In late March, in one of his rare public statements, former European Commission president Jacques Delors gave a dramatic warning, “The climate that persists between heads of state and government and the lack of European solidarity are putting the European Union in mortal danger.”

Indeed, the poor management of the Coronavirus crisis and the lack of concrete solidarity in Europe have engendered a general feeling of desolation. Spain and Italy felt abandoned when they lacked resources at a national level. The ban on the export of medical equipment by certain countries and the opposition of Germany, Austria, Finland and the Netherlands to the creation of a common financial instrument to help the most affected countries (“corona-bonds”) are dividing the Union. On top of the Coronavirus pandemic, Europe has been undergoing other migration, economic, social and environmental crises for years – it must find a vaccine to save itself.
From its very beginnings, the idea of a united Europe has been founded on the spirit of solidarity between countries of the same continent. Exactly 70 years ago, as he was presenting his project for a European community, Robert Schuman affirmed that “Europe will not be made all at once, nor according to a single plan. It will be built through concrete achievements which first create a de facto solidarity.” Ascribing to the same spirit as the founding fathers of Europe, today philosophers, religious and politicians are showing that solidarity is the cure to the afflictions of our contemporary society.
Solidarity is a moral and spiritual value which is also at the core of the Church’s social teaching. Solidarity implies taking care of the well-being of others, of the most vulnerable, of old and unemployed people, of people excluded from society. Solidarity means love for our neighbour, care for others and their needs, and therefore a type of generosity which can only exist and thrive with a degree of reciprocity. It is more accurate to speak of a community of solidarity: a community where everyone supports and helps each other.
In a recent article in Le Monde, French philosopher and sociologist Edgar Morin alerted European citizens and their political representatives to the need to take responsibility during this crisis, seeing within it an opportunity to create a European society and community of solidarity, centred on the fundamentals: “love and friendship for our personal fulfilment, community and solidarity, being an ‘I’ among the ‘We’, the human destiny of which each of us is a part. In short, physical confinement should enable spiritual liberation.”
According to Pope Francis in his encyclical Laudato si, we are called to live out solidarity at a personal level as much as on a social and global level, as a key value of the “human family”. This links to the principle of subsidiarity established in the Social Teaching whereby social and political issues should be resolved at different levels, giving priority to the smallest level, to allow for its best possible management.
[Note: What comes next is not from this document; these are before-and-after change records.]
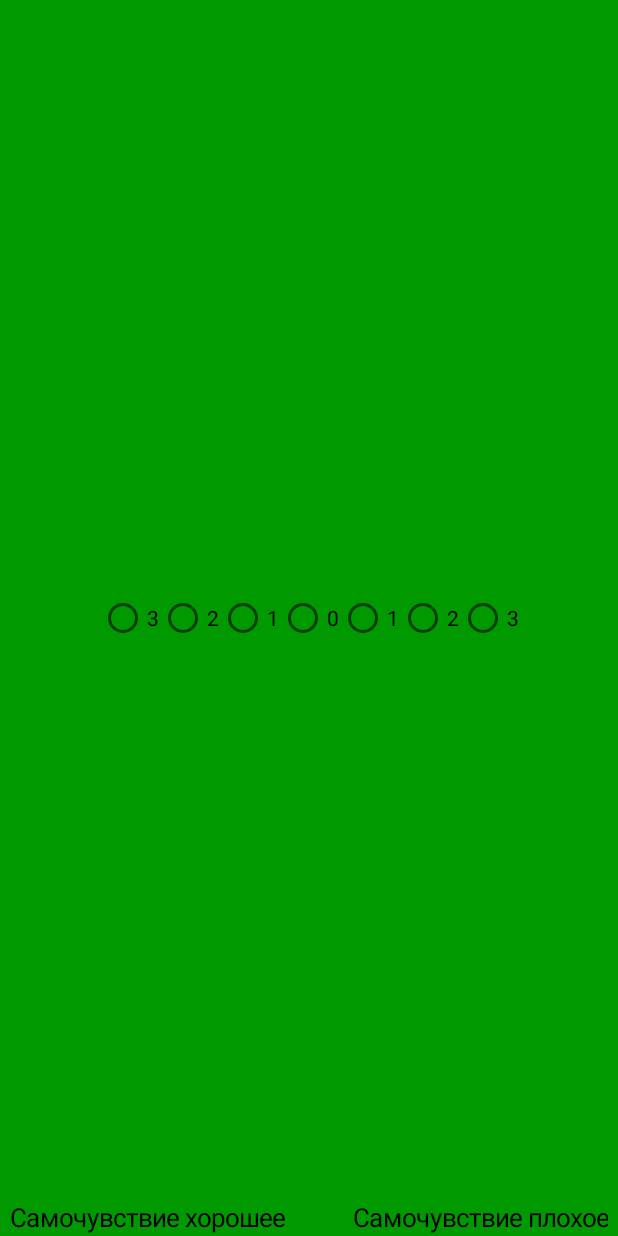
After one commit to VelimchenkoVitaly/StressApp, an Android app: the TestActivity screen opened directly, with no data from a screen before it, on a phone screen of 412 x 824 dp. The commit adds this screen. Run offline under Robolectric (Android 15) with nearby library versions, the phone set to English and light mode, and no system bars.

Commit message:
обновление тест активити
добавил смену текстов состояний по нажатию кнопки

```diff
--- a/app/build.gradle
+++ b/app/build.gradle
@@ -1,6 +1,7 @@
 plugins {
     id 'com.android.application'
     id 'org.jetbrains.kotlin.android'
+
 }
 
 android {
--- a/app/src/main/AndroidManifest.xml
+++ b/app/src/main/AndroidManifest.xml
@@ -12,6 +12,10 @@
         android:theme="@style/Theme.StressApp"
         tools:targetApi="31">
         <activity
+            android:name=".TestActivity"
+            android:exported="false"
+            android:theme="@style/Theme.StressApp.NoActionBar"/>
+        <activity
             android:name=".MainActivity"
             android:exported="true"
             android:label="@string/app_name"
--- a/app/src/main/java/com/example/stressapp/MainActivity.kt
+++ b/app/src/main/java/com/example/stressapp/MainActivity.kt
@@ -12,7 +12,7 @@ import android.view.Menu
 import android.view.MenuItem
 import android.view.View
 import com.example.stressapp.databinding.ActivityMainBinding
-
+import android.content.Intent
 import androidx.fragment.app.DialogFragment
 import androidx.appcompat.app.AlertDialog
 
@@ -46,7 +46,7 @@ class MainActivity : AppCompatActivity() {
         val builder = AlertDialog.Builder(this)
         builder.setTitle(R.string.everydayTest)
         builder.setMessage(R.string.everydayDescription)
-        builder.setNegativeButton(R.string.goToTest) { dialogInterface, i ->  }
+        builder.setNegativeButton(R.string.goToTest) { dialogInterface, i -> startActivity(Intent(this, TestActivity::class.java )) }
         builder.show()
     }
 
--- /dev/null
+++ b/app/src/main/java/com/example/stressapp/TestActivity.kt
@@ -0,0 +1,124 @@
+package com.example.stressapp
+
+import android.content.res.Resources
+import android.graphics.Color
+import android.icu.text.AlphabeticIndex.ImmutableIndex
+import androidx.appcompat.app.AppCompatActivity
+import android.os.Bundle
+import android.provider.MediaStore.Audio.Radio
+import android.view.ViewGroup
+import android.view.ViewGroup.MarginLayoutParams
+import android.widget.LinearLayout
+import android.widget.RadioButton
+import android.widget.RadioGroup
+import android.widget.RelativeLayout
+import androidx.core.view.marginTop
+import android.view.Gravity
+import android.widget.TextView
+import android.widget.Button
+
+
+class TestActivity : AppCompatActivity() {
+    override fun onCreate(savedInstanceState: Bundle?) {
+        super.onCreate(savedInstanceState)
+        setContentView(R.layout.activity_test)
+        setTest()
+
+
+    }
+
+    private fun setTest()
+{
+    var buttonFlag : Int = 1
+
+    val listR: List<String> = listOf("Самочувствие плохое","Чувствую себя слабым", "Активный", "Подвижный", "Грустный", "Плохое настроение", "Разбитый", "Обессиленный", "Быстрый", "Деятельный", "Несчастный", "Мрачный", "Расслабленный", "Больной", "Увлеченный", "Взволнованный", "Унылый", "Печальный", "Усталый", "Изнуренный", "Возбужденный", "Желание работать", "Озабоченный", "Пессимистичный", "Легко утомляемый", "Вялый", "Соображать легко", "Внимательный", "Разочарованный", "Недовольный")
+    val listL: List<String> = listOf("Самочувствие хорошее", "Чувствую себя сильным", "Пассивный", "Малоподвижный", "Веселый", "Хорошее настроение", "Работоспособный", "Полный сил", "Медлительный", "Бездеятельный", "Счастливый", "Жизнерадостный", "Напряженный", "Здоровый", "Безучастный", "Равнодушный", "Восторженный", "Радостный", "Отдохнувший", "Свежий", "Сонливый", "Желание отдохнуть", "Спокойный", "Оптимистичный", "Выносливый", "Бодрый", "Соображать трудно", "Рассеянный", "Полный надежд", "Довольный")
+    val layout = findViewById<RelativeLayout>(R.id.layout)
+
+    val paramsRG = RelativeLayout.LayoutParams(
+        RelativeLayout.LayoutParams.MATCH_PARENT,
+        RelativeLayout.LayoutParams.WRAP_CONTENT
+    )
+    paramsRG.addRule(RelativeLayout.CENTER_VERTICAL)
+
+
+    val rGroup = RadioGroup(this)
+    rGroup.gravity = Gravity.CENTER_HORIZONTAL
+    rGroup.orientation = LinearLayout.HORIZONTAL
+    rGroup.layoutParams = paramsRG
+
+    val paramsTxtR = RelativeLayout.LayoutParams(
+        RelativeLayout.LayoutParams.MATCH_PARENT,
+        RelativeLayout.LayoutParams.WRAP_CONTENT
+    )
+
+    paramsTxtR.setMargins(0,1200,10,0)
+
+    val paramsTxtL = RelativeLayout.LayoutParams(
+        RelativeLayout.LayoutParams.MATCH_PARENT,
+        RelativeLayout.LayoutParams.WRAP_CONTENT
+    )
+
+    paramsTxtL.setMargins(10,1200,0,0)
+    val txtR = TextView(this)
+
+    txtR.layoutParams = paramsTxtR
+    txtR.gravity = Gravity.RIGHT
+    txtR.setTextColor(Color.BLACK)
+    txtR.textSize = 17F
+
+    val txtL = TextView(this)
+    txtR.text = listR[0]
+    txtL.text = listL[0]
+    txtL.layoutParams = paramsTxtL
+    txtL.gravity = Gravity.LEFT
+    txtL.setTextColor(Color.BLACK)
+    txtL.textSize = 17F
+    //var x = 0
+    val rBut1 = RadioButton(this)
+    rBut1.text = "3"
+    val rBut2 = RadioButton(this)
+    rBut2.text = "2"
+    val rBut3 = RadioButton(this)
+    rBut3.text = "1"
+    val rBut4 = RadioButton(this)
+    rBut4.text = "0"
+    val rBut5 = RadioButton(this)
+    rBut5.text = "1"
+    val rBut6 = RadioButton(this)
+    rBut6.text = "2"
+    val rBut7 = RadioButton(this)
+    rBut7.text = "3"
+
+    val paramsBtn = RelativeLayout.LayoutParams(
+        RelativeLayout.LayoutParams.MATCH_PARENT,
+        RelativeLayout.LayoutParams.WRAP_CONTENT
+    )
+    paramsBtn.setMargins(0,1300,0,0)
+
+    val OKbtn = Button(this)
+    OKbtn.text = "следующее состояние"
+    OKbtn.layoutParams = paramsBtn
+    OKbtn.gravity = Gravity.CENTER_HORIZONTAL
+    OKbtn.setBackgroundColor(Color.RED)
+
+    OKbtn.setOnClickListener{
+        if (buttonFlag <= 30){
+        txtR.text = listR[buttonFlag]
+        txtL.text = listL[buttonFlag]
+        buttonFlag++}
+        //else сюда дописать вывод результатов после их подсчета
+    }
+    rGroup.addView(rBut1)
+    rGroup.addView(rBut2)
+    rGroup.addView(rBut3)
+    rGroup.addView(rBut4)
+    rGroup.addView(rBut5)
+    rGroup.addView(rBut6)
+    rGroup.addView(rBut7)
+    layout.addView(rGroup)
+    layout.addView(OKbtn)
+    layout.addView(txtR)
+    layout.addView(txtL)
+}
+}
--- /dev/null
+++ b/app/src/main/res/layout/activity_test.xml
@@ -0,0 +1,25 @@
+<?xml version="1.0" encoding="utf-8"?>
+
+<androidx.constraintlayout.widget.ConstraintLayout xmlns:android="http://schemas.android.com/apk/res/android"
+    xmlns:app="http://schemas.android.com/apk/res-auto"
+    xmlns:tools="http://schemas.android.com/tools"
+    android:layout_width="match_parent"
+    android:layout_height="match_parent"
+    tools:context=".TestActivity"
+    android:background="@color/greenL">
+
+    <RelativeLayout
+        android:id="@+id/layout"
+        android:layout_width="match_parent"
+        android:layout_height="match_parent">
+
+        <TextView
+            android:id="@+id/Rstring1"
+            android:layout_width="match_parent"
+            android:layout_height="match_parent"
+            android:text="@string/Rstring1"
+            android:visibility="gone"></TextView>
+    </RelativeLayout>
+
+
+</androidx.constraintlayout.widget.ConstraintLayout>
--- a/app/src/main/res/values/strings.xml
+++ b/app/src/main/res/values/strings.xml
@@ -16,4 +16,14 @@
 
     <string name="everydayDescription">Прохождение тестирования состоит в соотношении состояния с психологическими признаками. Он представлен в виде шкалы с индексами от -3 до 3. Предлагается 30 пар слов, для которых свойственно противоположное значенине. Задание состоит в том, чтобы выбрать по 1 цифре на каждой шкале. Выбранное значение должно наиболее точно отражать состояние человека в момент прохождения тестирования.</string>
     <string name="goToTest">ПРОЙТИ ТЕСТ</string>
+
+    <string name="three">3</string>
+    <string name="two">2</string>
+    <string name="one">1</string>
+    <string name="zero">0</string>
+
+
+
+
+
 </resources>
```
In his speech at the “(Re)thinking Europe” Conference in Rome in 2017, the Pope underlined that solidarity must also exist between generations. We must rediscover “the value of our own past, in order to enrich the present and to pass on a future of hope to future generations”. The community will rediscover its life-giving fabric, from its role in education (where responsibility is shared between “parents, schools and universities, religious and civil institutions”) to the creation of culture. To emerge from the crisis, Europe will have to address fundamental questions and rediscover that it “is not a mass of statistics or institutions, but is made up of people”. And “to be a person connects us with others; it makes us a community”. If we desire to contribute to the construction of a Europe based on the foundations of people and community, we must defend the values of “dialogue, inclusion, solidarity, development and peace”.
The environmental crisis affects all of humanity and our future. As a result, people from a variety of different areas of expertise are now calling for the shouldering of responsibility, and even more so for solidarity at all levels of our society, to become a vaccine for a divided Europe. This is what Robert Schuman understood back then. A pragmatic man, he noted that “de facto solidarity” will come from concrete actions and channels. The future of our continent will depend on the civic and political actions taken in the next weeks. We all have a mission to propose and/or to put in place projects of cooperation between individuals, communities, peoples, regions and other continents, particularly Africa.

There are already tools and ideas for bringing solidarity into being at European level. Notably, the “solidarity clause” in the European treaties (Art. 222) could be activated. This clause allows Member States to come to the aid of a state which has been struck by catastrophe and has exhausted the means at its disposal nationally. Another suggestion is the SURE programme (Support to mitigate Unemployment Risks in an Emergency) which is intended to help protect the jobs and workers affected by the coronavirus pandemic. In this way, the spirit of solidarity which inspired the founding fathers of Europe (Alcide de Gasperi, Jean Monnet, Paul-Henri Spaak, Konrad Adenauer) 70 years ago can and should become the vaccine to heal the European Union of the virus of selfishness and division today.

Find the French full-text version here.

Bérénice Lang
JESC Assistant to the Director